My favorite excursion in Turkey was going to Pamukkale, a unique natural phenomenon featuring layered cascades of white mineral sediments filled with hot carbonated water. Not far from it, there is an ancient Greek temple buried under the hot mineral water that wells out from the very depth of the earth. It’s so nice to immerse your body into the hot water (100F) and feel how it slowly envelops your body and pinches it from time to time. The resonance between the inside and outside temperatures also makes it heavenly pleasant.
One day we decided to explore authentic Turkish cuisine (as opposed to more international buffet offered at the resort) at a local village, located in the mountains, 100 miles away from our hotel, and it was so worth it. That trip was a pure adventure. We were invited by one of the managers of the Kustur Club who apparently especially appreciated Russian beauty. We absolutely had no idea of what to expect from that trip, but when we got to our destination and saw the amount of food prepared specifically for our party, we gasped in anticipation and excitement. For starters we had lamb and beef kabobs with yogurt sauce and grilled lavash filled with home-made cheese and fresh herbs. And then we were presented with a roasted whole lamb that could feed about 20 people. It was roasted with rosemary and garlic, and the aromatic soft, juicy meat was so seductive that our company of ten finished the whole thing. Complemented by fine house red wine, that food fest was unforgettable.
One of the reasons I especially value that trip is because I met one of my best friends there. Olga now lives in London, and we don’t see each other that often.

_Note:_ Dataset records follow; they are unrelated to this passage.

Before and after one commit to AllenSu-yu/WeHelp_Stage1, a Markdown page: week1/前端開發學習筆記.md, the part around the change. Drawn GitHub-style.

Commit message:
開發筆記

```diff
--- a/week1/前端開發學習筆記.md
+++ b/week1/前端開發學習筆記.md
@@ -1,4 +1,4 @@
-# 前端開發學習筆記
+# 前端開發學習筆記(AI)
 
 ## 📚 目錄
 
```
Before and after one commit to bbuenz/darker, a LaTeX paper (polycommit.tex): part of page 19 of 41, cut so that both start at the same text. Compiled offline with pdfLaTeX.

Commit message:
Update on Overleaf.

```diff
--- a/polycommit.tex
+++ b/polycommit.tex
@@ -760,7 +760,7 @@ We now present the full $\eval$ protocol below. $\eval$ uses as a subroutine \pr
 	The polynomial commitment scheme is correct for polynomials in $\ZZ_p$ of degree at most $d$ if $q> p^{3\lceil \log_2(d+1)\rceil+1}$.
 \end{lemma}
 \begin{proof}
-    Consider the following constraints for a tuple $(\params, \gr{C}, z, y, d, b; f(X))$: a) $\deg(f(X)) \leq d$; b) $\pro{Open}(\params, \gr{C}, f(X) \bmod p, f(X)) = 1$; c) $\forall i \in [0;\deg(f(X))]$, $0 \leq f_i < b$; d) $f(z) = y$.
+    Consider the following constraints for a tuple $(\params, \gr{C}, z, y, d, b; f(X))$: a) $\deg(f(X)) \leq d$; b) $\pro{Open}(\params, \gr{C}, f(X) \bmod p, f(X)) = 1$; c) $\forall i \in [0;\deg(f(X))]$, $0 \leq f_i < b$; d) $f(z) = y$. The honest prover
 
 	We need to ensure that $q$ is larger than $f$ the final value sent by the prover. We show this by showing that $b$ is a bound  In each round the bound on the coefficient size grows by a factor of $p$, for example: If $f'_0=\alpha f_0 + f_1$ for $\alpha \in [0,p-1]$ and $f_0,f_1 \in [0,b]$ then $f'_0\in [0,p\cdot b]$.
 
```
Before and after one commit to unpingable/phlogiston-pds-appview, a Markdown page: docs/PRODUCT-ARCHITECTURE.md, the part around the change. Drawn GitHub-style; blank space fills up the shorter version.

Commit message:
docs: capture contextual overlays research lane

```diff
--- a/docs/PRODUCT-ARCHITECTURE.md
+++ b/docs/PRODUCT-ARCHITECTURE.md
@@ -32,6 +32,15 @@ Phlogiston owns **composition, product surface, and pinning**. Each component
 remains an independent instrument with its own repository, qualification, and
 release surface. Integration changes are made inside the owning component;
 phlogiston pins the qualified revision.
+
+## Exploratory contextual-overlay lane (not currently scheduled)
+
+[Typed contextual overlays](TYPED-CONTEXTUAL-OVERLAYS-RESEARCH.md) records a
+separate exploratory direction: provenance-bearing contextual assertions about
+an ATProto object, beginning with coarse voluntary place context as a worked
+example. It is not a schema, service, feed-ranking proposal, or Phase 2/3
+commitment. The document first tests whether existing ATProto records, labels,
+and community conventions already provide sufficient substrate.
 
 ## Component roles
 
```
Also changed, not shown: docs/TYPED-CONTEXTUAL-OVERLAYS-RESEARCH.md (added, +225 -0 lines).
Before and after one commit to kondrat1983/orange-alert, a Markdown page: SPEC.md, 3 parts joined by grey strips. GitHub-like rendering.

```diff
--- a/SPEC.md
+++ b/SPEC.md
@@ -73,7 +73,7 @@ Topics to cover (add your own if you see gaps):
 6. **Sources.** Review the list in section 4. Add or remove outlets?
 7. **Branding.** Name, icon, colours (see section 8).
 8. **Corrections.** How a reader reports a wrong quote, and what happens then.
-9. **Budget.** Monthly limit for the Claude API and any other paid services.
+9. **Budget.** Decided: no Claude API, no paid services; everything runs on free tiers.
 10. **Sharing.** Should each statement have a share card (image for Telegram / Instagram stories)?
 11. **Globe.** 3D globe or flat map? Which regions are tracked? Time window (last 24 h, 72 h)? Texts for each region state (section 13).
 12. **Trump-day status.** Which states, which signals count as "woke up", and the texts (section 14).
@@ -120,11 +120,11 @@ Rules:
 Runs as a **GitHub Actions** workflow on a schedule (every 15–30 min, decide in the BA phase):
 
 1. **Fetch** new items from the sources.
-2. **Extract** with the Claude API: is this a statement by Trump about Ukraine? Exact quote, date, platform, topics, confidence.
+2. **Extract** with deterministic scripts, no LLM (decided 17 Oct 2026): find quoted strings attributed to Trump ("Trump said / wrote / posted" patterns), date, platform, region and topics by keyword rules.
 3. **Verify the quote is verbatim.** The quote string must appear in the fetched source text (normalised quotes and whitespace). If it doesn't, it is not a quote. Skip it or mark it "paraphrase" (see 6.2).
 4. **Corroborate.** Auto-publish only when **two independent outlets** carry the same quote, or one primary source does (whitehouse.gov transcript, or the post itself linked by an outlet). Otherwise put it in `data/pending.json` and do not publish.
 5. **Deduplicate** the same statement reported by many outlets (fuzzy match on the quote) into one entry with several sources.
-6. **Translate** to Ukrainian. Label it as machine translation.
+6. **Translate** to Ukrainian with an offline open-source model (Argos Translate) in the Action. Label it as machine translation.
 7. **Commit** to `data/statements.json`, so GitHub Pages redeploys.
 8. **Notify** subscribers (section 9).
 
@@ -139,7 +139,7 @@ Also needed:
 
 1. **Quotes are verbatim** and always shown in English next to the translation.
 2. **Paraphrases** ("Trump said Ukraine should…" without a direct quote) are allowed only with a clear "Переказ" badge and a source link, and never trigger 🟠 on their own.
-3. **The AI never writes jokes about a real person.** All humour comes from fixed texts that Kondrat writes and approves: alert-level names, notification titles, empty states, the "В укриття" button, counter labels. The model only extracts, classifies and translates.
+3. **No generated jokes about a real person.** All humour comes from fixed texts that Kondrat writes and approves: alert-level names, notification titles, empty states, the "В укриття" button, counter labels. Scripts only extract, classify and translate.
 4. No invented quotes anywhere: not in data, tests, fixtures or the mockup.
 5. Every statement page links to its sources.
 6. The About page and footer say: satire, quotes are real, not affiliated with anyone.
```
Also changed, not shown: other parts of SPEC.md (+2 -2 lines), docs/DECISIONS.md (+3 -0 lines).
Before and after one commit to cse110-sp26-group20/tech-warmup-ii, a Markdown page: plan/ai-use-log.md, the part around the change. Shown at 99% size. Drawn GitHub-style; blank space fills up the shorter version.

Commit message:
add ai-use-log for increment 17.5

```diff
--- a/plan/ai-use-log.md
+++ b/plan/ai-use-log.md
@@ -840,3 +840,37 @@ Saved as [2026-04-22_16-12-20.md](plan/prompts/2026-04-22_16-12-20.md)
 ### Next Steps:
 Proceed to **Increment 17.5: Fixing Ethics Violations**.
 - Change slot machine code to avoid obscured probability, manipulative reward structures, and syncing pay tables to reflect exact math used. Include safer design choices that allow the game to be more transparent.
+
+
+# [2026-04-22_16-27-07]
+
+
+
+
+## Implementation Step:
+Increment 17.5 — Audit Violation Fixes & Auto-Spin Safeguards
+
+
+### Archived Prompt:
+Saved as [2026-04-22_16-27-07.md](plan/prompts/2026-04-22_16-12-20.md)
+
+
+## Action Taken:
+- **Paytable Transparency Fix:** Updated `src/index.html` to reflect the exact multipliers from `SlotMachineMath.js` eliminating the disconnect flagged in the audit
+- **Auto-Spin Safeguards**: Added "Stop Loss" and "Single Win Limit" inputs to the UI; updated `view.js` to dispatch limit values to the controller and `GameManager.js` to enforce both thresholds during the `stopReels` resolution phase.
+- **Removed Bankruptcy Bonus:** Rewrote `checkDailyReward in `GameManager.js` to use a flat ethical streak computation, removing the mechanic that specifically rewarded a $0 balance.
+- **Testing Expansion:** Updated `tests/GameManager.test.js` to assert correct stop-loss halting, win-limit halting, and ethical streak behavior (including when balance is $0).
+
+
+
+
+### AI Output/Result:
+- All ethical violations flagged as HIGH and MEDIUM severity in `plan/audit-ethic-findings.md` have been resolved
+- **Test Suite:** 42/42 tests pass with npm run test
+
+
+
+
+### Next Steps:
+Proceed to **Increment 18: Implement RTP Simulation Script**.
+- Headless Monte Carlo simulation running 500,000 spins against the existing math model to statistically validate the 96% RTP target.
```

But we went through so many things together throughout our 12-year-old friendship that the distance doesn’t really matter to us.
I hope you liked my Turkish adventures and will come back for the recipes of the savory Turkish cuisine, which I am going to post shortly.